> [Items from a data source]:
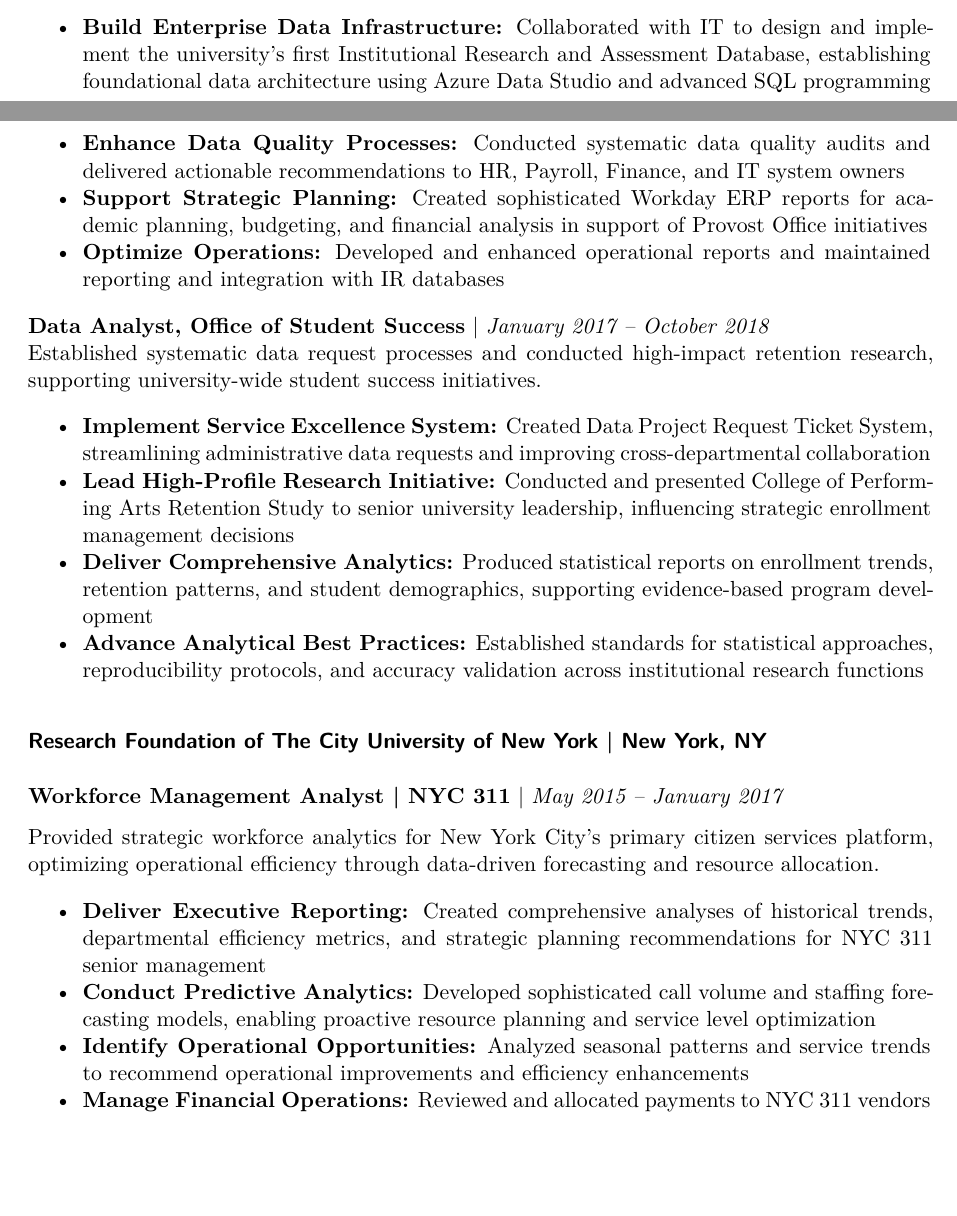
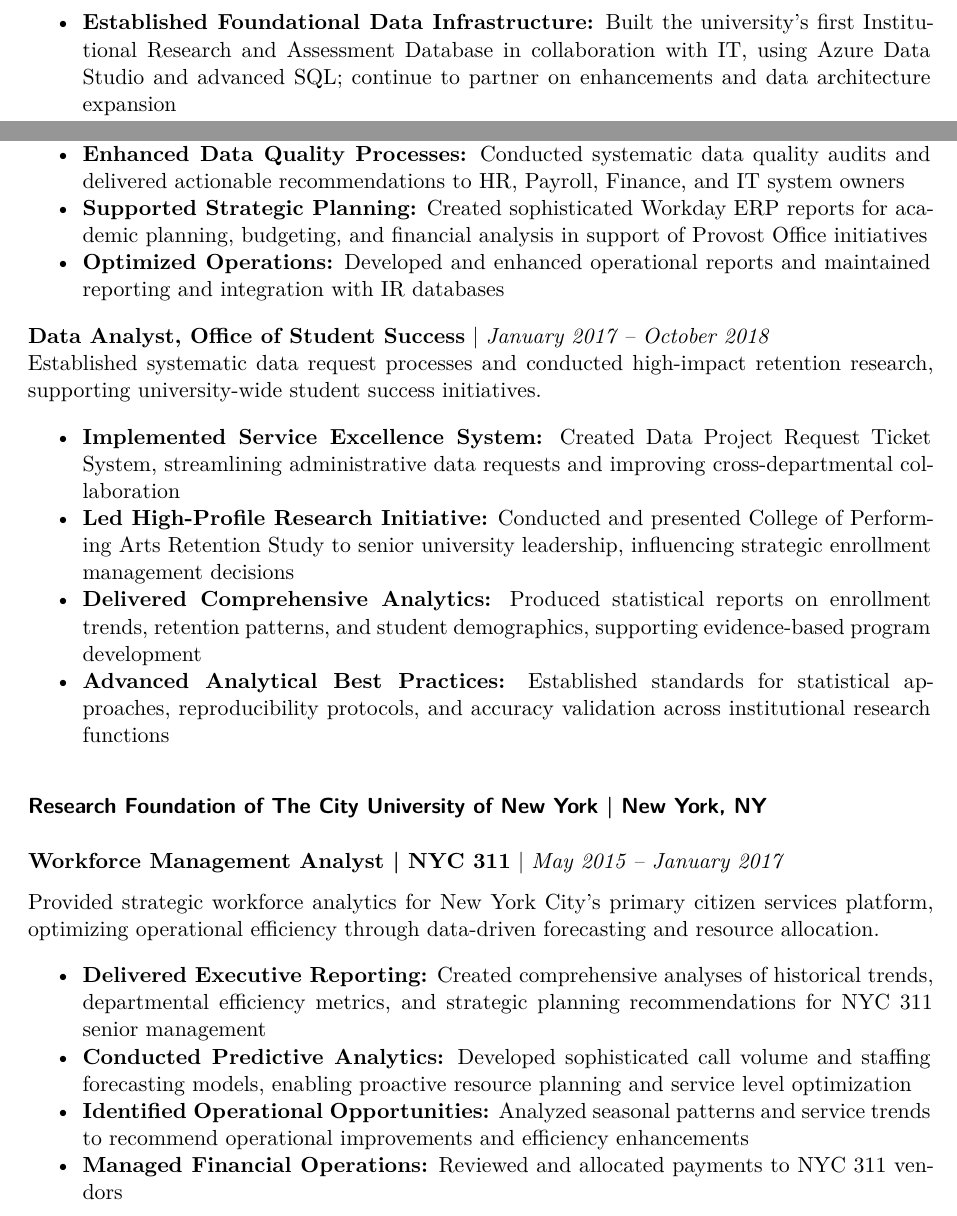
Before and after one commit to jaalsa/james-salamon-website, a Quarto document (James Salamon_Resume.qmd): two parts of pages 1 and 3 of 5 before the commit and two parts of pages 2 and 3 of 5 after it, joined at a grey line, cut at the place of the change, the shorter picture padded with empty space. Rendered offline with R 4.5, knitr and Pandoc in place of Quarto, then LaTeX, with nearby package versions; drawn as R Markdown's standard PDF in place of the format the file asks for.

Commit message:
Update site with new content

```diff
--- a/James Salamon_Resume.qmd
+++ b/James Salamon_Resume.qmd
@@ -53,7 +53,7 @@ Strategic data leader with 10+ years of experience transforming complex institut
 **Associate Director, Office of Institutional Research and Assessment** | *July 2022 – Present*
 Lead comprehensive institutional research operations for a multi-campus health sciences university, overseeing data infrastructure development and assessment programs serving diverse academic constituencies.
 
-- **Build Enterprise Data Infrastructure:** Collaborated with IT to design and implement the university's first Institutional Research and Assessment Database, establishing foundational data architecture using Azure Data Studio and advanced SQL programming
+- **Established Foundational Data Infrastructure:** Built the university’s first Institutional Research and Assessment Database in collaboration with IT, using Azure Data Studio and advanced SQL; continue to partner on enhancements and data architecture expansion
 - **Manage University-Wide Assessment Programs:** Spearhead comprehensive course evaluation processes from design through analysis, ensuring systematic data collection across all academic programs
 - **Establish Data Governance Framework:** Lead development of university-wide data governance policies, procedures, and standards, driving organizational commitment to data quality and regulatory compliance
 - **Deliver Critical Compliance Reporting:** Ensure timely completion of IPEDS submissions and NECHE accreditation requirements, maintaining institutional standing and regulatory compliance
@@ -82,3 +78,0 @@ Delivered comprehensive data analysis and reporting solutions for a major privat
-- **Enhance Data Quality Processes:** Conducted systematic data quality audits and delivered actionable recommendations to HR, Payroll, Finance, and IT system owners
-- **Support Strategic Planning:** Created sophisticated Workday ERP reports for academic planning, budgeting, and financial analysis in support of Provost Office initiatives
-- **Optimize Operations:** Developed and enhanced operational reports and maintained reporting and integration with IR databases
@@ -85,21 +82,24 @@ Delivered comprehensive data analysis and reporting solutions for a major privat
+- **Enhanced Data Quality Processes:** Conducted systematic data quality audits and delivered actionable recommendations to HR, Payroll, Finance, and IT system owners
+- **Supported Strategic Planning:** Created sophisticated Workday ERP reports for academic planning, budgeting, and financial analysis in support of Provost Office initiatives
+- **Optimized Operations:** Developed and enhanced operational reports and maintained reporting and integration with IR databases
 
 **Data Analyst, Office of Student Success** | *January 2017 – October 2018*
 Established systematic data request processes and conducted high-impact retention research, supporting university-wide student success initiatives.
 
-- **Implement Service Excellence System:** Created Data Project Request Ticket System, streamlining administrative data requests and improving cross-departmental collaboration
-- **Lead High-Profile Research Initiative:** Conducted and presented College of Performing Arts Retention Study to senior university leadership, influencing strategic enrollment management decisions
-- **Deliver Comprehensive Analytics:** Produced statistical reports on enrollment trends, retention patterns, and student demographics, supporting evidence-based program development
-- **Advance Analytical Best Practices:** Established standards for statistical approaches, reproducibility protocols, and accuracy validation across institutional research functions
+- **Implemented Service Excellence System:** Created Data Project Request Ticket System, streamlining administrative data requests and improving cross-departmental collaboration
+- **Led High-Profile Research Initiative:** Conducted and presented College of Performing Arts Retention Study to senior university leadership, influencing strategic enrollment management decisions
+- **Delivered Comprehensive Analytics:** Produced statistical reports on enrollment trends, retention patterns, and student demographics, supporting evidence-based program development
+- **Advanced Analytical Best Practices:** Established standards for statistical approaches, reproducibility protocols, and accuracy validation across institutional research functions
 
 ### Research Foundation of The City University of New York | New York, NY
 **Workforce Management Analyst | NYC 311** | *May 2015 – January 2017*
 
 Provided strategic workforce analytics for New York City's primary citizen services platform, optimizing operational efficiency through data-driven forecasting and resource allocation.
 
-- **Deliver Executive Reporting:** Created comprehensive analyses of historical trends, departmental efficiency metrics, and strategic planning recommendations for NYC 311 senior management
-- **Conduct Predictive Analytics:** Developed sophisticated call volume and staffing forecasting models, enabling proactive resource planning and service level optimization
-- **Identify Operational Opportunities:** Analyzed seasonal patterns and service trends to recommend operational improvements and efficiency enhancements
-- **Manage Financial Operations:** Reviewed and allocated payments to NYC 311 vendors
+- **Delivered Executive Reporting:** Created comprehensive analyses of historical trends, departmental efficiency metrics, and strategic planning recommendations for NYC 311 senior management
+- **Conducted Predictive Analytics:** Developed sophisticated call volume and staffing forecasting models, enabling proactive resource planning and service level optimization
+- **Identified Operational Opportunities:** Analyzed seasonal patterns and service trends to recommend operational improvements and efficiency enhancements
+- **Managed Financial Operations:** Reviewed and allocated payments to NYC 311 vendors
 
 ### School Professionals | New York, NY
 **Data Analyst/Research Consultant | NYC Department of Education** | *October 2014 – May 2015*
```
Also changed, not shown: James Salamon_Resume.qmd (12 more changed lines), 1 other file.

> [Prompt]:
The data must be reproduced exactly, and no picture may appear in the copy.

> [The completed task]:
Before and after one commit to jaalsa/james-salamon-website, a Quarto document (James Salamon_Resume.qmd): two parts of pages 1 and 3 of 5 before the commit and two parts of pages 2 and 3 of 5 after it, joined at a grey line, cut at the place of the change, the shorter picture padded with empty space. Rendered offline with R 4.5, knitr and Pandoc in place of Quarto, then LaTeX, with nearby package versions; drawn as R Markdown's standard PDF in place of the format the file asks for.

Commit message:
Update site with new content

```diff
--- a/James Salamon_Resume.qmd
+++ b/James Salamon_Resume.qmd
@@ -53,7 +53,7 @@ Strategic data leader with 10+ years of experience transforming complex institut
 **Associate Director, Office of Institutional Research and Assessment** | *July 2022 – Present*
 Lead comprehensive institutional research operations for a multi-campus health sciences university, overseeing data infrastructure development and assessment programs serving diverse academic constituencies.
 
-- **Build Enterprise Data Infrastructure:** Collaborated with IT to design and implement the university's first Institutional Research and Assessment Database, establishing foundational data architecture using Azure Data Studio and advanced SQL programming
+- **Established Foundational Data Infrastructure:** Built the university’s first Institutional Research and Assessment Database in collaboration with IT, using Azure Data Studio and advanced SQL; continue to partner on enhancements and data architecture expansion
 - **Manage University-Wide Assessment Programs:** Spearhead comprehensive course evaluation processes from design through analysis, ensuring systematic data collection across all academic programs
 - **Establish Data Governance Framework:** Lead development of university-wide data governance policies, procedures, and standards, driving organizational commitment to data quality and regulatory compliance
 - **Deliver Critical Compliance Reporting:** Ensure timely completion of IPEDS submissions and NECHE accreditation requirements, maintaining institutional standing and regulatory compliance
@@ -82,3 +78,0 @@ Delivered comprehensive data analysis and reporting solutions for a major privat
-- **Enhance Data Quality Processes:** Conducted systematic data quality audits and delivered actionable recommendations to HR, Payroll, Finance, and IT system owners
-- **Support Strategic Planning:** Created sophisticated Workday ERP reports for academic planning, budgeting, and financial analysis in support of Provost Office initiatives
-- **Optimize Operations:** Developed and enhanced operational reports and maintained reporting and integration with IR databases
@@ -85,21 +82,24 @@ Delivered comprehensive data analysis and reporting solutions for a major privat
+- **Enhanced Data Quality Processes:** Conducted systematic data quality audits and delivered actionable recommendations to HR, Payroll, Finance, and IT system owners
+- **Supported Strategic Planning:** Created sophisticated Workday ERP reports for academic planning, budgeting, and financial analysis in support of Provost Office initiatives
+- **Optimized Operations:** Developed and enhanced operational reports and maintained reporting and integration with IR databases
 
 **Data Analyst, Office of Student Success** | *January 2017 – October 2018*
 Established systematic data request processes and conducted high-impact retention research, supporting university-wide student success initiatives.
 
-- **Implement Service Excellence System:** Created Data Project Request Ticket System, streamlining administrative data requests and improving cross-departmental collaboration
-- **Lead High-Profile Research Initiative:** Conducted and presented College of Performing Arts Retention Study to senior university leadership, influencing strategic enrollment management decisions
-- **Deliver Comprehensive Analytics:** Produced statistical reports on enrollment trends, retention patterns, and student demographics, supporting evidence-based program development
-- **Advance Analytical Best Practices:** Established standards for statistical approaches, reproducibility protocols, and accuracy validation across institutional research functions
+- **Implemented Service Excellence System:** Created Data Project Request Ticket System, streamlining administrative data requests and improving cross-departmental collaboration
+- **Led High-Profile Research Initiative:** Conducted and presented College of Performing Arts Retention Study to senior university leadership, influencing strategic enrollment management decisions
+- **Delivered Comprehensive Analytics:** Produced statistical reports on enrollment trends, retention patterns, and student demographics, supporting evidence-based program development
+- **Advanced Analytical Best Practices:** Established standards for statistical approaches, reproducibility protocols, and accuracy validation across institutional research functions
 
 ### Research Foundation of The City University of New York | New York, NY
 **Workforce Management Analyst | NYC 311** | *May 2015 – January 2017*
 
 Provided strategic workforce analytics for New York City's primary citizen services platform, optimizing operational efficiency through data-driven forecasting and resource allocation.
 
-- **Deliver Executive Reporting:** Created comprehensive analyses of historical trends, departmental efficiency metrics, and strategic planning recommendations for NYC 311 senior management
-- **Conduct Predictive Analytics:** Developed sophisticated call volume and staffing forecasting models, enabling proactive resource planning and service level optimization
-- **Identify Operational Opportunities:** Analyzed seasonal patterns and service trends to recommend operational improvements and efficiency enhancements
-- **Manage Financial Operations:** Reviewed and allocated payments to NYC 311 vendors
+- **Delivered Executive Reporting:** Created comprehensive analyses of historical trends, departmental efficiency metrics, and strategic planning recommendations for NYC 311 senior management
+- **Conducted Predictive Analytics:** Developed sophisticated call volume and staffing forecasting models, enabling proactive resource planning and service level optimization
+- **Identified Operational Opportunities:** Analyzed seasonal patterns and service trends to recommend operational improvements and efficiency enhancements
+- **Managed Financial Operations:** Reviewed and allocated payments to NYC 311 vendors
 
 ### School Professionals | New York, NY
 **Data Analyst/Research Consultant | NYC Department of Education** | *October 2014 – May 2015*
```
Also changed, not shown: James Salamon_Resume.qmd (12 more changed lines), 1 other file.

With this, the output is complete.